Despite the existence of underground water and rivers in arid areas, access to affordable technology to transfer water to where it is needed remains a challenge.
Sufficient supply of water to rural households can tremendously reduce time taken to look for water and increase sanitation while contribution to livestock husbandry and irrigation especially in arid and semi arid regions.
In a typical store around the East Africa region a diesel or petrol powered pump goes for about $500 which is way above the reach of many low income earners living below one dollar a day.
Moreover, cheap pumps are often powered by kerosene, further driving up the cost of running them.

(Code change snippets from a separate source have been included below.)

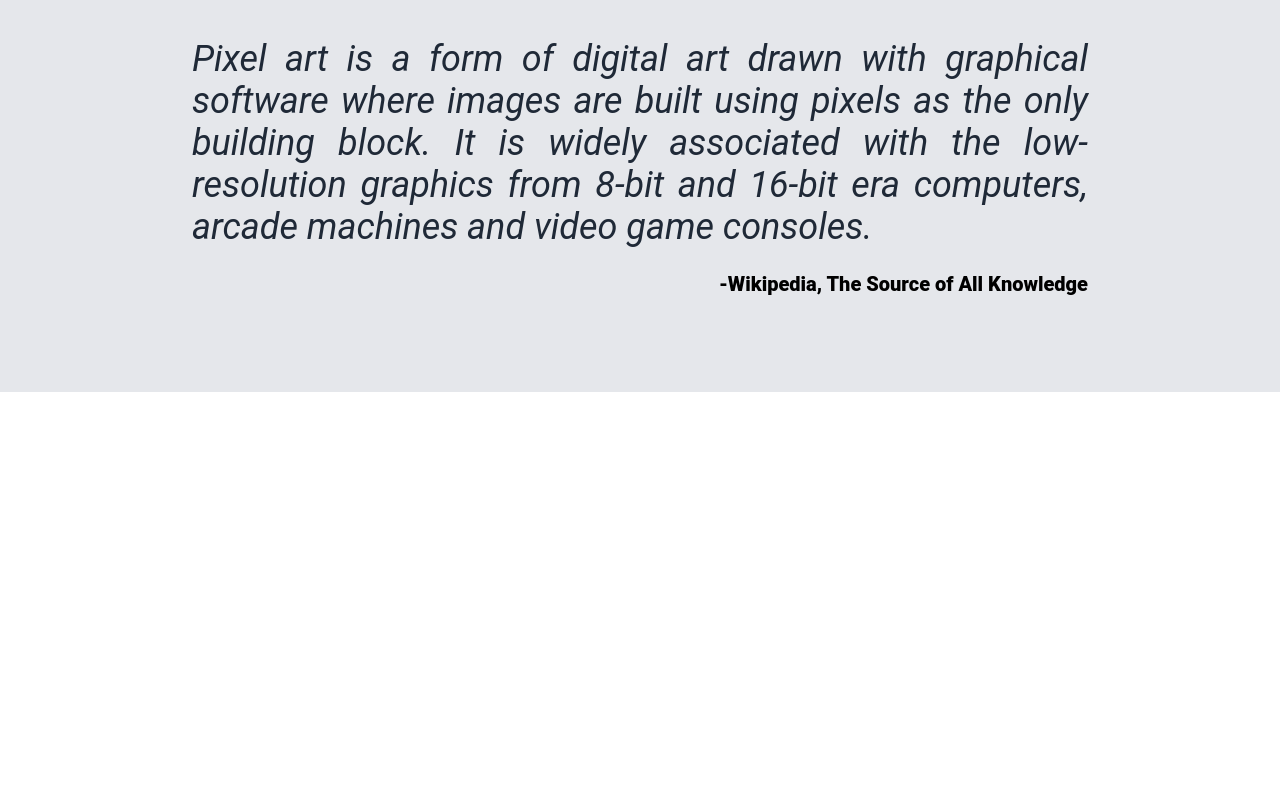
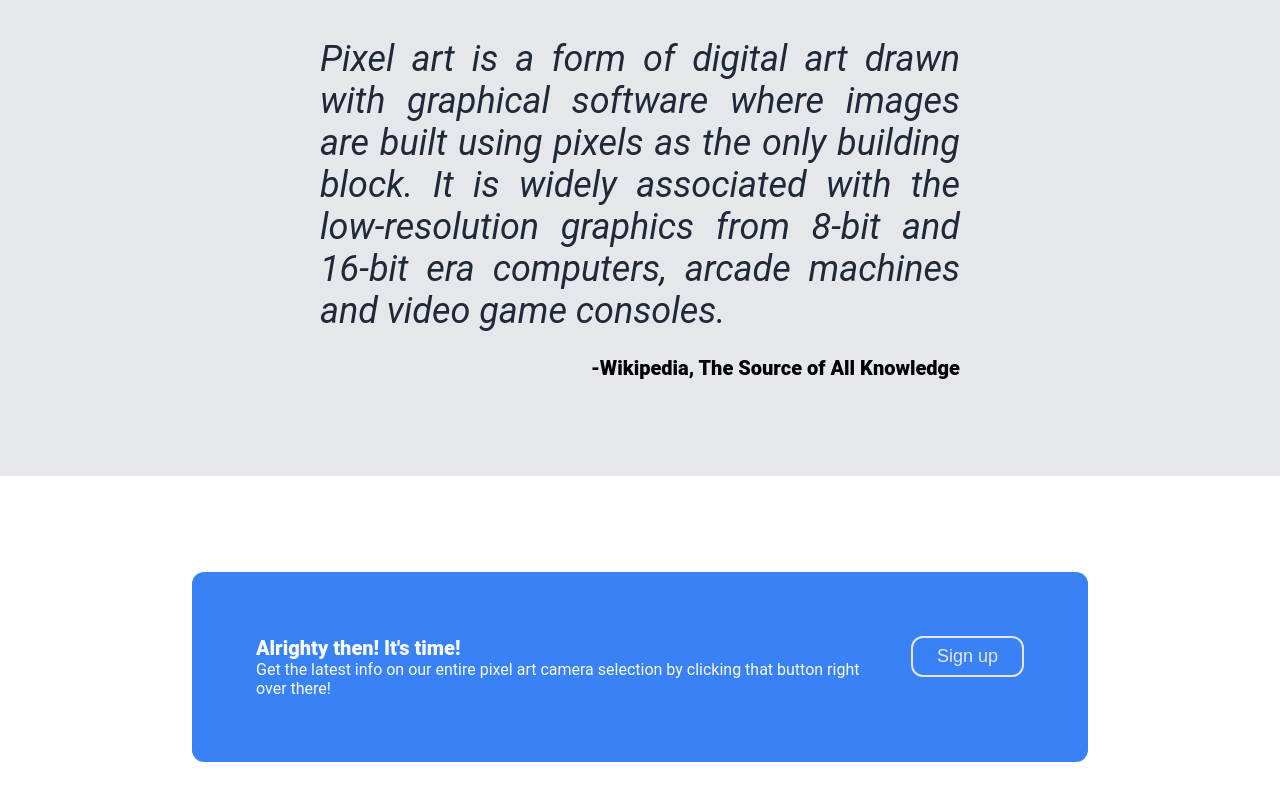
Before and after one commit to bowman025/odin-landing-page, a plain HTML site: page index.html in a window 1280 px wide. Shown: the part 1534-2334 px from the top of the page. Before the commit the page ends 1926 px from the top, so only its background shows below. Drawn offline with Linux system fonts and the light colour scheme.

Commit message:
Add content and style to footer

```diff
--- a/index.html
+++ b/index.html
@@ -54,6 +54,15 @@
             <div class="quote">Pixel art is a form of digital art drawn with graphical software where images are built using pixels as the only building block. It is widely associated with the low-resolution graphics from 8-bit and 16-bit era computers, arcade machines and video game consoles.</div>
             <div class="attribution">-Wikipedia, The Source of All Knowledge</div>
         </div>
+        <div class="footer">
+            <div class="cta-left">
+                <div class="cta-title">Alrighty then! It's time!</div>
+                <div class="cta-text">Get the latest info on our entire pixel art camera selection by clicking that button right over there!</div>
+            </div>
+            <div class="cta-right">
+                <button>Sign up</button>
+            </div>
+        </div>
     </div>
 </body>
 </html>
--- a/style.css
+++ b/style.css
@@ -123,7 +123,7 @@ h2 {
 
 .info img {
     border: 3px solid #3882F6;
-    border-radius: 8%;
+    border-radius: 24px;
 
 }
 
@@ -134,7 +134,7 @@ h2 {
 
 .quote-section {
     background-color: #e5e7eb;
-    padding: 96px 192px 96px;
+    padding: 96px 320px;
 }
 
 .quote {
@@ -150,3 +150,31 @@ h2 {
     font-size: 20px;
     font-weight: 900;
 }
+
+.footer {
+    display: flex;
+    justify-content: space-between;
+    margin: 96px 192px;
+    padding: 64px;
+    background-color: #3882F6;
+    gap: 32px;
+    border-radius: 12px;
+}
+
+.cta-left {
+    color: #f9faf8;
+}
+
+.cta-title {
+    font-weight: 900;
+    font-size: 20px;
+}
+
+.cta-right {
+    flex-shrink: 0;
+}
+
+.cta-right button {
+    border: 2px solid #e5e7eb;
+    border-radius: 12px;
+}
```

Wide-scale use of kerosene for powering irrigation would also have substantial effects on the environment, and the engines are notorious for noise pollution.
A team of Makerere University Innovators have developed a very-low-cost solar powered irrigation pump that is cast from locally available scrap materials with an optimized engine to increase its efficiency.
The pump has the potential to substantially increase access to low cost solutions for local irrigation and water transfer for other purposes. This technology will increase agricultural output from semi-arid communities in Eastern Africa and transform social attitudes, community perceptions about irrigation as a means to increased crop yield and livelihoods diversification in marginal communities in sub-Saharan Africa.